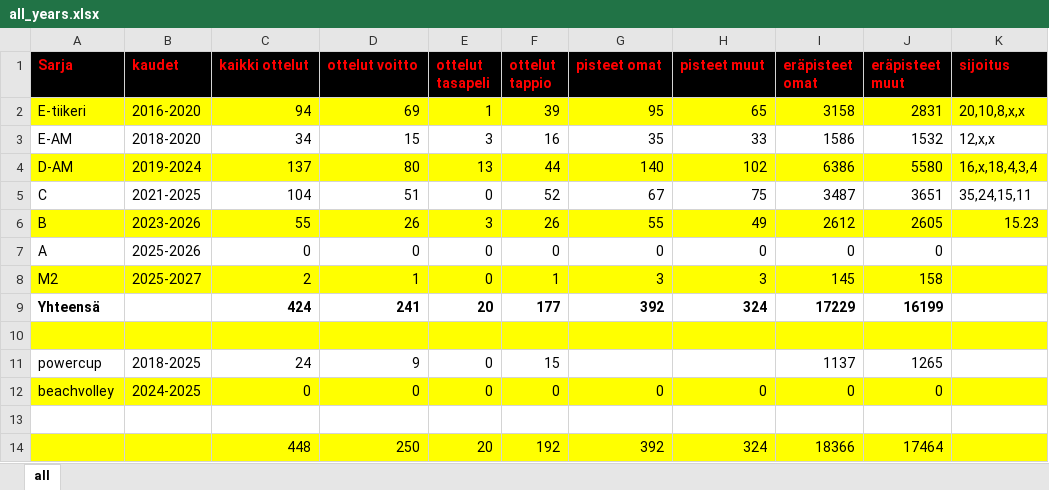
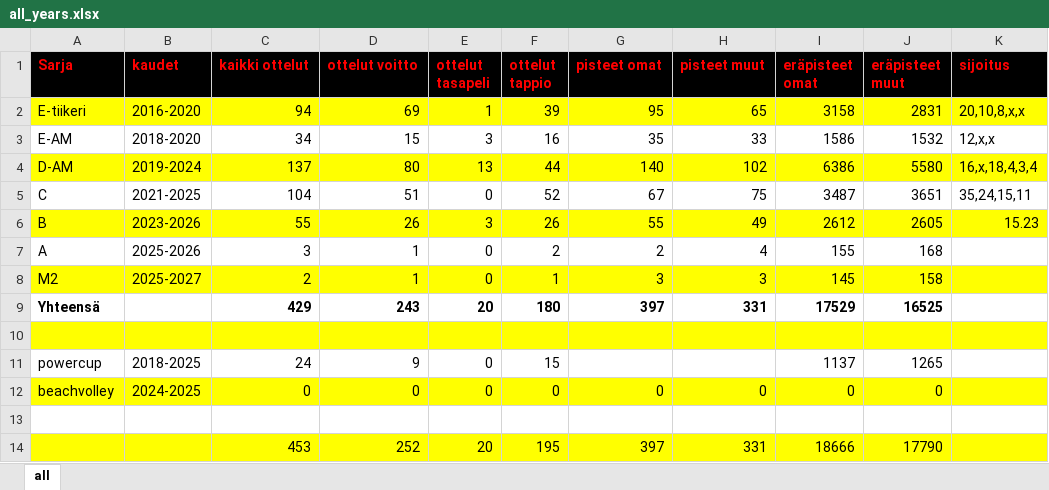
Before and after one commit to jkatoper/kaudet, an Excel workbook: all_years.xlsx, sheet all, drawn as a sheet; values as stored, in another font and other column widths than the file's, no borders; removed rows and columns are numbered as before the commit, all else as after; the diff names each change by its address in the sheet, - before the commit and + after, or states it on an @@ line.

```diff
--- a/all_years.xlsx (sheet all)
+++ b/all_years.xlsx (sheet all)
-C7 (kaikki ottelut): 0
+C7 (kaikki ottelut): 3
-D7 (ottelut voitto): 0
+D7 (ottelut voitto): 1
-F7 (ottelut tappio): 0
+F7 (ottelut tappio): 2
-G7 (pisteet omat): 0
+G7 (pisteet omat): 2
-H7 (pisteet muut): 0
+H7 (pisteet muut): 4
-I7 (eräpisteet omat): 0
+I7 (eräpisteet omat): 155
-J7 (eräpisteet muut): 0
+J7 (eräpisteet muut): 168
-C9 (kaikki ottelut): 424
+C9 (kaikki ottelut): 429
-D9 (ottelut voitto): 241
+D9 (ottelut voitto): 243
-F9 (ottelut tappio): 177
+F9 (ottelut tappio): 180
-G9 (pisteet omat): 392
+G9 (pisteet omat): 397
-H9 (pisteet muut): 324
+H9 (pisteet muut): 331
-I9 (eräpisteet omat): 17229
+I9 (eräpisteet omat): 17529
-J9 (eräpisteet muut): 16199
+J9 (eräpisteet muut): 16525
-row 14:  |  | 448 | 250 | 20 | 192 | 392 | 324 | 18366 | 17464
+row 14:  |  | 453 | 252 | 20 | 195 | 397 | 331 | 18666 | 17790
```
Also changed, not shown: formulas that keep their value, A-pojat.xlsx, 6 other files.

######

**Work order**: Set every line of the records down again exactly, and exclude all pictures.

**The answer**:
Before and after one commit to jkatoper/kaudet, an Excel workbook: all_years.xlsx, sheet all, drawn as a sheet; values as stored, in another font and other column widths than the file's, no borders; removed rows and columns are numbered as before the commit, all else as after; the diff names each change by its address in the sheet, - before the commit and + after, or states it on an @@ line.

```diff
--- a/all_years.xlsx (sheet all)
+++ b/all_years.xlsx (sheet all)
-C7 (kaikki ottelut): 0
+C7 (kaikki ottelut): 3
-D7 (ottelut voitto): 0
+D7 (ottelut voitto): 1
-F7 (ottelut tappio): 0
+F7 (ottelut tappio): 2
-G7 (pisteet omat): 0
+G7 (pisteet omat): 2
-H7 (pisteet muut): 0
+H7 (pisteet muut): 4
-I7 (eräpisteet omat): 0
+I7 (eräpisteet omat): 155
-J7 (eräpisteet muut): 0
+J7 (eräpisteet muut): 168
-C9 (kaikki ottelut): 424
+C9 (kaikki ottelut): 429
-D9 (ottelut voitto): 241
+D9 (ottelut voitto): 243
-F9 (ottelut tappio): 177
+F9 (ottelut tappio): 180
-G9 (pisteet omat): 392
+G9 (pisteet omat): 397
-H9 (pisteet muut): 324
+H9 (pisteet muut): 331
-I9 (eräpisteet omat): 17229
+I9 (eräpisteet omat): 17529
-J9 (eräpisteet muut): 16199
+J9 (eräpisteet muut): 16525
-row 14:  |  | 448 | 250 | 20 | 192 | 392 | 324 | 18366 | 17464
+row 14:  |  | 453 | 252 | 20 | 195 | 397 | 331 | 18666 | 17790
```
Also changed, not shown: formulas that keep their value, A-pojat.xlsx, 6 other files.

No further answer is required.